Resolution 6. Stop judging others.
The monk, says Moses, must never judge his neighbor at all in any way whatever.”
They said of Abba Macarius that just as God protects the world, so Abba Macarius would cover the faults he saw, as though he did not see them, and those he heard, as though he did not hear them.”
Resolution 7. Stay put.
Mother Syncletica said, “If you find yourself in a monastery do not go to another place, for that will harm you a great deal. Just as the bird who abandons the eggs she was sitting on prevents them from hatching, so the monk or the nun grows cold and their faith dies when they go from one place to another.”
In Scetis a brother went to Moses to ask for advice.

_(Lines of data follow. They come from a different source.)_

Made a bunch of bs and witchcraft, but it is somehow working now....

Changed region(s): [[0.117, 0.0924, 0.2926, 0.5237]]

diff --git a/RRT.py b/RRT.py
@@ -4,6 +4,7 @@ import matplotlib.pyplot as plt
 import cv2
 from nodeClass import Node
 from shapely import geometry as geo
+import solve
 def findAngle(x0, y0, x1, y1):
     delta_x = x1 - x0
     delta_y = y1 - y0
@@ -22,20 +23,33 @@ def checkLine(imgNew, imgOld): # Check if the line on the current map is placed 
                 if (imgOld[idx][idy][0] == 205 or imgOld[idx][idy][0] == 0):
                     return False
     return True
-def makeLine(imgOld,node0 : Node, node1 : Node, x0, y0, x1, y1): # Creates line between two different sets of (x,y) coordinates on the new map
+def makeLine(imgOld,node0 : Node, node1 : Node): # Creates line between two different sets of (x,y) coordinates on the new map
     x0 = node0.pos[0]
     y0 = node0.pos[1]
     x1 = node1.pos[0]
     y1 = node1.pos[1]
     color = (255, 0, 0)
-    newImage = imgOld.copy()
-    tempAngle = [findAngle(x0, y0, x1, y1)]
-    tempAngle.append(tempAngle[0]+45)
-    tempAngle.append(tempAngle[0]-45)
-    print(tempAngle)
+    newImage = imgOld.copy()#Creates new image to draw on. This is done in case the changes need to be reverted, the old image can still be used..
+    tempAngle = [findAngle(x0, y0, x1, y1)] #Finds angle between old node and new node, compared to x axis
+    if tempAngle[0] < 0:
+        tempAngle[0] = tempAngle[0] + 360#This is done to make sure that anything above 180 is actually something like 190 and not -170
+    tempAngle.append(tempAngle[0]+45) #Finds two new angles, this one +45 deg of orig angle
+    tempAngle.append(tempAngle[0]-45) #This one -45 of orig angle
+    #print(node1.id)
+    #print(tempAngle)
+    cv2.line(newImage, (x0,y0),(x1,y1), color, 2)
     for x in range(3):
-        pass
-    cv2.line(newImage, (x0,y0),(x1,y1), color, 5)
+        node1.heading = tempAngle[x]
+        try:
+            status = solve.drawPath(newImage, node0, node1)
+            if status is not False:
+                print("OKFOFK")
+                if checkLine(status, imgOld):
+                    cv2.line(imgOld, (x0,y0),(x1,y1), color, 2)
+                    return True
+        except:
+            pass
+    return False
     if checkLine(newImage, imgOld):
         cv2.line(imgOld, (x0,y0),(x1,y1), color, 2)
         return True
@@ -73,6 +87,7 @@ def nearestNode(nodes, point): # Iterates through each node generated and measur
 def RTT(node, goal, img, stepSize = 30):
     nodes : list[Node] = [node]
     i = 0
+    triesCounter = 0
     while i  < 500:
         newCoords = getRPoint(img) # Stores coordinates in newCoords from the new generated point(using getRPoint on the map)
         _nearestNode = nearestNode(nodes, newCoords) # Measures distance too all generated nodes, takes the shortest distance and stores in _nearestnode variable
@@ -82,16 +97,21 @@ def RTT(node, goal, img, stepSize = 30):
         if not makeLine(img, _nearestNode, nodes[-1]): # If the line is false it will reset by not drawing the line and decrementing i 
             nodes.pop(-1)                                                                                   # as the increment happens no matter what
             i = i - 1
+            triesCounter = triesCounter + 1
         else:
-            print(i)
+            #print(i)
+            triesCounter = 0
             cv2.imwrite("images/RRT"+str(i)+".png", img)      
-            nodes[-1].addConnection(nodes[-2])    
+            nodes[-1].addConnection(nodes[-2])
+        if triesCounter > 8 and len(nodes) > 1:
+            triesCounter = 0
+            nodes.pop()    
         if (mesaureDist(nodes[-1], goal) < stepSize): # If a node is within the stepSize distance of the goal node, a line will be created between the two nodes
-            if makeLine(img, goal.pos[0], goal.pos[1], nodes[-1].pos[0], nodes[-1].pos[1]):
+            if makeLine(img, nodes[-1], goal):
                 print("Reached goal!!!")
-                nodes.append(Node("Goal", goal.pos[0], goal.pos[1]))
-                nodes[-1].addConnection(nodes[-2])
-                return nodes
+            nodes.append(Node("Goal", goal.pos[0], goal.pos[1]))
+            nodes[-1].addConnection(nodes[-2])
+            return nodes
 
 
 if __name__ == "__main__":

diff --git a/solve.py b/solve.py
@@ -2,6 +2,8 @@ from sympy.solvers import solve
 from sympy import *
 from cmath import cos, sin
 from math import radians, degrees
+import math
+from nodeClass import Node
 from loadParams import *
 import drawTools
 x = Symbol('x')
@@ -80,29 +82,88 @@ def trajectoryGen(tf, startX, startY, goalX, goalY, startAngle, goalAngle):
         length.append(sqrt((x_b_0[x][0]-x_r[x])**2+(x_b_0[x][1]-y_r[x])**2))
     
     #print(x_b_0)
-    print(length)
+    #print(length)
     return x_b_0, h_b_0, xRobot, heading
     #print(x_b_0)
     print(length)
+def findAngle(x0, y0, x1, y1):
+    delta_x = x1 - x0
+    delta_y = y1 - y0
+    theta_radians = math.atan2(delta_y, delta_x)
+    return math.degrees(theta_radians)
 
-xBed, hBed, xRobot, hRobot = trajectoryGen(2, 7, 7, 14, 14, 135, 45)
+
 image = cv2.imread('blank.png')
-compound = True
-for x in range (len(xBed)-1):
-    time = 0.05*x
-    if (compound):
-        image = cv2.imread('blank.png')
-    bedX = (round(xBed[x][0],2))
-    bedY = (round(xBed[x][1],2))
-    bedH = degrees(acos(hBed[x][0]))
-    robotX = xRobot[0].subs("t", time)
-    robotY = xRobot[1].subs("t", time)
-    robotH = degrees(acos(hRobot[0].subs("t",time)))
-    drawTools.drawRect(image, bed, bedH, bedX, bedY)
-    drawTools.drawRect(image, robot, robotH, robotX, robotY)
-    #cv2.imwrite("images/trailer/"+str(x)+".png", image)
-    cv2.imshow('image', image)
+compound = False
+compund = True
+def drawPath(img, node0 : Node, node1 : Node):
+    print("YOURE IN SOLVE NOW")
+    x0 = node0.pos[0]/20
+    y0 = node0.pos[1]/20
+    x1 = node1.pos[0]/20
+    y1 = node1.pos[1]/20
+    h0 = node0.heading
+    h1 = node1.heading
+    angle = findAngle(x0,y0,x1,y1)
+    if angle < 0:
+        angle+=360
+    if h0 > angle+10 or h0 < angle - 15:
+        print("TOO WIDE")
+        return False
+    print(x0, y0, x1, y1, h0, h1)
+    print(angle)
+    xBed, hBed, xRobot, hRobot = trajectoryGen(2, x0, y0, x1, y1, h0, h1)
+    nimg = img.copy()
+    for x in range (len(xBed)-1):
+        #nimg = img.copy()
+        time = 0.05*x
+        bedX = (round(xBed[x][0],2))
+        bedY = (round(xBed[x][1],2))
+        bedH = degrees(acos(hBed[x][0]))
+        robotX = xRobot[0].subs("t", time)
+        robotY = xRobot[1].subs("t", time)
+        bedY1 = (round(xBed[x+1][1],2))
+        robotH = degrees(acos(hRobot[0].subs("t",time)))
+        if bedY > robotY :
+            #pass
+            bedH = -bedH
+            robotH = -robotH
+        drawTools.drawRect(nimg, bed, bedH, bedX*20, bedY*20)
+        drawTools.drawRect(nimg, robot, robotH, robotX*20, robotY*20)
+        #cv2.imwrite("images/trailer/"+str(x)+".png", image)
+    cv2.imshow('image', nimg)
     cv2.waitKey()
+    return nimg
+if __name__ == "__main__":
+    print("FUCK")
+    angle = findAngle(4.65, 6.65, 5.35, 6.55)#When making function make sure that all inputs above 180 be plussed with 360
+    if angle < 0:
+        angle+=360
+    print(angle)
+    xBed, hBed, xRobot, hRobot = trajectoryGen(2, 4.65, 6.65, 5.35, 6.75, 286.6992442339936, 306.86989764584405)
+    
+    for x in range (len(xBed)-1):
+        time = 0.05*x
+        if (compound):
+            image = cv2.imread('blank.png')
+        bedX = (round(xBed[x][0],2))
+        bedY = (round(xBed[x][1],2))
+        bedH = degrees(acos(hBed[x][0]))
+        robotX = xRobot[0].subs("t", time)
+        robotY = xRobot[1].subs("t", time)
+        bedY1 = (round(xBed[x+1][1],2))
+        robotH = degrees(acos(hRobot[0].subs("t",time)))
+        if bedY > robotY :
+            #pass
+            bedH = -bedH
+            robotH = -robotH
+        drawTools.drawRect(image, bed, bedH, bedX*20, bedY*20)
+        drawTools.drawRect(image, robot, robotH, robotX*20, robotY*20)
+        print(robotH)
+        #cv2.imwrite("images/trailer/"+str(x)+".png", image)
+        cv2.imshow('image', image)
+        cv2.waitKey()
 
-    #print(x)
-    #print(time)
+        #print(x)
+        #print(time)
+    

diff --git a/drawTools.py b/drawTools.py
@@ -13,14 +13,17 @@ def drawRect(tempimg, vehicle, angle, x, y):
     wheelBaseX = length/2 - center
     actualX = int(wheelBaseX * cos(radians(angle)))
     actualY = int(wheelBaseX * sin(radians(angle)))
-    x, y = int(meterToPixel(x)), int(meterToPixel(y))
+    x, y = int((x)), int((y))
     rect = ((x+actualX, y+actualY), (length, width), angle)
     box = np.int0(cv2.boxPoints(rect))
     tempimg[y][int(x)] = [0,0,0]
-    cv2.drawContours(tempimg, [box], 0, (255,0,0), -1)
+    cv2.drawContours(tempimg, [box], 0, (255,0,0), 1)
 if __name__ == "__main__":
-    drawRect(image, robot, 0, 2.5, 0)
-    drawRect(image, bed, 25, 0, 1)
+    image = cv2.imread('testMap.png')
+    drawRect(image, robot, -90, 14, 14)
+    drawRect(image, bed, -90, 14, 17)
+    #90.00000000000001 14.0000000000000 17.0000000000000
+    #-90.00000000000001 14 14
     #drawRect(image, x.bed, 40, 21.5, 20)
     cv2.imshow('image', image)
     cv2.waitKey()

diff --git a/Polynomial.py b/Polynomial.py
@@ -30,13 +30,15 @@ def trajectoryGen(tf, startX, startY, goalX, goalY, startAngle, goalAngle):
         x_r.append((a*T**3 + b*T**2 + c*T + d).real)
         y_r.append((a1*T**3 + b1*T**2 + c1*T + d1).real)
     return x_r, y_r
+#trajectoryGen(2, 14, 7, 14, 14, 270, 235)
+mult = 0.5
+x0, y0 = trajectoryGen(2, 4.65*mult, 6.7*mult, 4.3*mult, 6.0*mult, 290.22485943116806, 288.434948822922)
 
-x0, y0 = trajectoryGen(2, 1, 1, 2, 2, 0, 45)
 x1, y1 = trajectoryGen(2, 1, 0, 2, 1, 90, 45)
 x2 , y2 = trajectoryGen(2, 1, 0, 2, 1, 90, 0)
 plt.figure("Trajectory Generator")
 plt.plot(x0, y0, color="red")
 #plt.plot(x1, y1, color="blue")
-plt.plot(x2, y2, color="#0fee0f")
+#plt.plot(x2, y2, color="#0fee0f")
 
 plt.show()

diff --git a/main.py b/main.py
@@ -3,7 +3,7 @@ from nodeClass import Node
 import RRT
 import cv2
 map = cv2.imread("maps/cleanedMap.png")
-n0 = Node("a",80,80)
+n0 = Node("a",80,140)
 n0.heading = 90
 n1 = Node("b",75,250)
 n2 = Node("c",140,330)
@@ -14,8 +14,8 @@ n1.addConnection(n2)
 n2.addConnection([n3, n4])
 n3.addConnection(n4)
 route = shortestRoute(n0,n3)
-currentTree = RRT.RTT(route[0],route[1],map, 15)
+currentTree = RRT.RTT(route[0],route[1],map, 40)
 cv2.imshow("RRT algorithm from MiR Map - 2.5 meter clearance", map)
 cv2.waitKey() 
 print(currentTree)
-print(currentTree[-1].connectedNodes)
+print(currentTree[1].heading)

He said to him, “Go and sit in your cell, and your cell will teach you everything.”
Resolution 8. Celebrate theological modesty.
“St. John Chrysostom says that we do not know wholly even what is given in part, but know only a part of a part.”(St. Peter of Damaskos)
Resolution 9. Acknowledge my brokenness.
“The person who has come to know the weakness of human nature has gained experience of divine power. Such a person never belittles anyone… He knows that God is like a good and loving physician who heals with individual treatment each of those who are trying to make progress.”(St. Maximos the Confessor)
A brother said to Abba Theodore, ‘Speak a word to me for I am perishing.’ Sorrowfully, the old man said: ‘I myself am in danger. So what can I say to you?’
Resolution 10. Be ruthlessly realistic.
Saint Anthony said to Poemen, “Expect trials and temptations until your last breath.”
“I am convinced that not even the apostles, although filled with the Holy Spirit, were therefore completely free from anxiety. . . . Contrary to the stupid view expressed by some, the advent of grace does not mean the immediate deliverance from anxiety.” (St. Makarios of Egypt)
Resolution 11. Always think good of everyone.
“Show the greatest gentleness toward all people” (Evagrios the Solitary)